__Work to complete__.
Read the data, and whenever a line holds the word "paths", report that line.

━━━ Input records

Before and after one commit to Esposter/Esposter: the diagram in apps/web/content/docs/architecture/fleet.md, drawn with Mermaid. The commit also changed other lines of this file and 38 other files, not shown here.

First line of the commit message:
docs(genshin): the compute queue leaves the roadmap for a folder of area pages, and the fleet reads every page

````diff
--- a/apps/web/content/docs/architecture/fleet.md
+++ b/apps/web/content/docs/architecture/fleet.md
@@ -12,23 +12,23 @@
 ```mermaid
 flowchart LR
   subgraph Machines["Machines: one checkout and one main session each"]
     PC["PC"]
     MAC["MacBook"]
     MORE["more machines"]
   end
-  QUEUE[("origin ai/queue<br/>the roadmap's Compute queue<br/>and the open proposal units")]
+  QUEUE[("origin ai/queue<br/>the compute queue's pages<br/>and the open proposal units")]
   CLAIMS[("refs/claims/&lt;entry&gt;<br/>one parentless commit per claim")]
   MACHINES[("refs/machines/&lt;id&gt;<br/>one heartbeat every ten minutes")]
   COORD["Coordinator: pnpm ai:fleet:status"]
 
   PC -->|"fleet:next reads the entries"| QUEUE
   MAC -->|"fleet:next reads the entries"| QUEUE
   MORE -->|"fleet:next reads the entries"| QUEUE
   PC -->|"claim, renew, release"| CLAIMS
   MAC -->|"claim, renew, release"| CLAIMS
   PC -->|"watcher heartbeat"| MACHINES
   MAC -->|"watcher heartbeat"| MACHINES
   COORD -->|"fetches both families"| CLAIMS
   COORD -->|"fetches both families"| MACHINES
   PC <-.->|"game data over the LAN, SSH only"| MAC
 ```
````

━━━━━━
━━━ Input records

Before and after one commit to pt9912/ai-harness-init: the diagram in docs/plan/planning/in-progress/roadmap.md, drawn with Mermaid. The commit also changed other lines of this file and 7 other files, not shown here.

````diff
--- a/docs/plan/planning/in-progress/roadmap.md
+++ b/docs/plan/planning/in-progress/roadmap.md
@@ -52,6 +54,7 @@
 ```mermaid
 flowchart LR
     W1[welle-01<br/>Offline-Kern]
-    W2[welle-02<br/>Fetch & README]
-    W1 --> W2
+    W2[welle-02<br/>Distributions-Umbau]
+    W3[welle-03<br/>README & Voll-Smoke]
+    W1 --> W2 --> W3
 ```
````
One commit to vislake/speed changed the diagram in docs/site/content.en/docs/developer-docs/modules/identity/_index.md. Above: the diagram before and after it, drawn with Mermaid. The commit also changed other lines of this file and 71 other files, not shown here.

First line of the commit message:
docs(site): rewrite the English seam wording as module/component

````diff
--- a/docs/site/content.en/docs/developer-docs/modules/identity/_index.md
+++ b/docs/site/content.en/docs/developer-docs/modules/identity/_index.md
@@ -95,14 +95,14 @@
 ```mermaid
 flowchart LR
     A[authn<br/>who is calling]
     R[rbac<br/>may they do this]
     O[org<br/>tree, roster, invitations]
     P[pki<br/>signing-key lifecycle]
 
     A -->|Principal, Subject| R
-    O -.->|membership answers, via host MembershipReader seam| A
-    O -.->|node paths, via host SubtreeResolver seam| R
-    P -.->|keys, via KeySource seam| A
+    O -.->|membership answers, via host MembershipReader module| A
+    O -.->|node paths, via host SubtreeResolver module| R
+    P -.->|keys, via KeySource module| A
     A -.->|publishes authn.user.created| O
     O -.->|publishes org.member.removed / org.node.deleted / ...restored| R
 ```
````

━━━━━━

__Answer__.
-    O -.->|node paths, via host SubtreeResolver seam| R
+    O -.->|node paths, via host SubtreeResolver module| R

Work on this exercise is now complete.